  • Standardising Data

Check and ensure that data in each column are all using the same unit of measurement. For example, if we are measure a person height, we do not want to mix the metric system with the imperial system.

  • Cross-set data errors

When data comes from multiple places and is merged, we need to ensure consistency and that there are no contradictory observations that will skew are analysis.

Data Relevance

Based on the type of workloads you intend for your data down-stream, an additional step may be to identify what parts of the dataset are required for your objectives. Reducing the overall dataset size by focusing on what is relevant to the task will save on storage and computation costs. In scenario’s where removing data is not an option (e.g., for compliance), we can partition the dataset by what is relevant for our workload and the rest can be archived to cheaper storage. Reducing our data size this way will also reduce computation costs and processing time for analytical workloads.

Data Structure

Data cleansing is part of a broader process typically referred to as ‘Data Wrangling.’ The key goal of data wrangling is to transform raw data into clean and ‘Tidy Data’ that is suitable for analytics and machine learning workloads. Whilst the entire data wrangling process is outside the scope of this article, you can find a summary of the Tidy Data principles as follows:

  1. Each variable has its own column
  2. All column headers are variable names
  3. Only one variable is stored in each column
  4. There are no variables stored as rows
  5. Each row is a single observation
  6. One type of observational unit forms each table

Data Quality

Sometimes referred to as Validation or Data QA, this is the last step in the cleansing process. The goal here is to ensure that all previous steps have been performed and the data is ready to be processed by the downstream workloads. Many organisations have a set of pre-defined scripts or processes that scan the data and surface any remaining issues that may need attention. Some key points to consider are:

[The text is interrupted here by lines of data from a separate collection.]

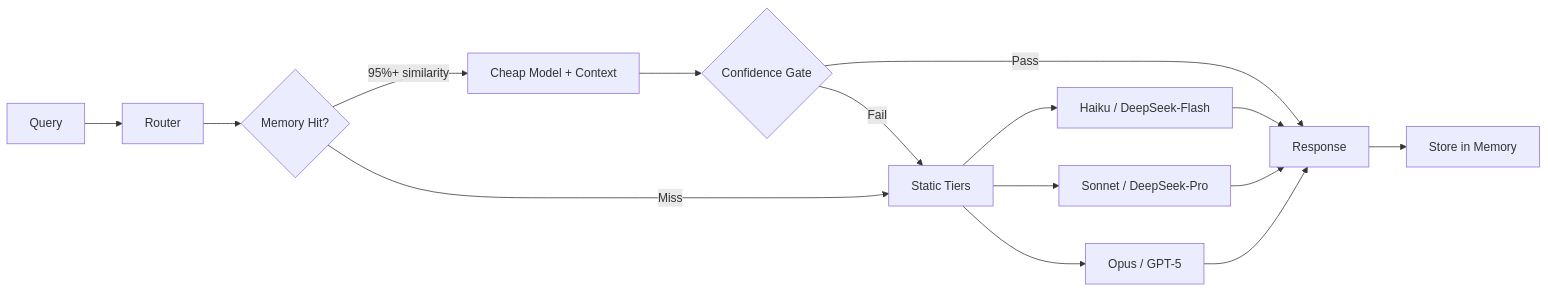
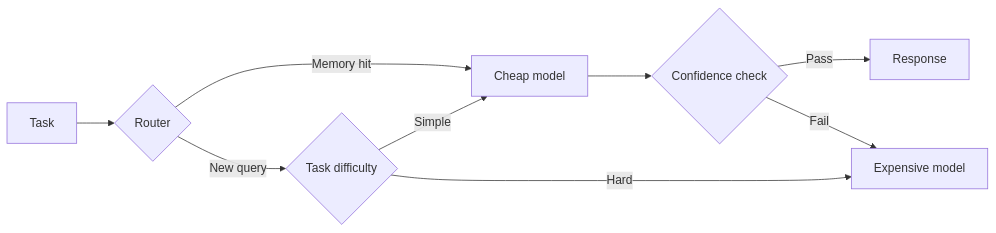
One commit to ndqkhanh/lyra changed the first of 2 diagrams in docs/innovations/model-router.md. Above: the diagram before and after it, drawn with Mermaid. The commit also changed other lines of this file and 23 other files, not shown here.

````diff
--- a/docs/innovations/model-router.md
+++ b/docs/innovations/model-router.md
@@ -38,17 +40,11 @@
 ```mermaid
 flowchart LR
-    Q[Query] --> R[Router]
-    R --> M{Memory Hit?}
-    M -->|95%+ similarity| C[Cheap Model + Context]
-    M -->|Miss| S[Static Tiers]
-    C --> G{Confidence Gate}
-    G -->|Pass| OUT[Response]
-    G -->|Fail| S
-    S --> T1[Haiku / DeepSeek-Flash]
-    S --> T2[Sonnet / DeepSeek-Pro]
-    S --> T3[Opus / GPT-5]
-    T1 --> OUT
-    T2 --> OUT
-    T3 --> OUT
-    OUT --> STORE[Store in Memory]
+    T[Task] --> R{Router}
+    R -->|Memory hit| C[Cheap model]
+    R -->|New query| L{Task difficulty}
+    L -->|Simple| C
+    L -->|Hard| E[Expensive model]
+    C --> G{Confidence check}
+    G -->|Pass| X[Response]
+    G -->|Fail| E
 ```
````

  • Checking the dataset dimensions (dataset size)
    • Do we have sufficient data to perform the analysis?
  • Check all column data types
  • Use visual tools to graph and visually inspect the data for anomalies
  • Use statistical analysis to get insights to the data and check these against known facts
    • Check for biased raw data (e.g., if our survey submissions consisted of 90% male and 10% female, we may want to consider how this impacts the analysis)

Data cleansing tools

In recent years, one of the most popular approaches to data ingestion, cleansing and transformation is the data lake. Data lakes offer the versatility of ingesting raw data from just about any source and the scalability to handle large data volumes. Databricks provides a cloud based, collaborative, notebook style environment that is built on Spark for high performance. It supports Python, R, SQL, and Scala all from the same notebook, so you can use the language with which you are most comfortable. You can also run statistical analysis and create visualisation with a click of a button, right from the notebook you are working with.


Whether you are storing customer information, building simple business visualisations, or building complex machine learning models, data cleansing is a vital step to ensure successful outcomes. Holistically, data cleansing can be a daunting task, so having a structured approach that divides the problem into smaller, manageable pieces will lay the groundwork for a project that can be accurately costed and well executed.


[1]W. Turner-Williams, “Data literacy is the key to better decisions, innovation, and data-driven organizations,” Forrester, March 2022. [Online]. Available:
[2]MongoDB, “Unstructured Data,” MongoDB, 2022. [Online]. Available:,common%20types%20of%20unstructured%20content..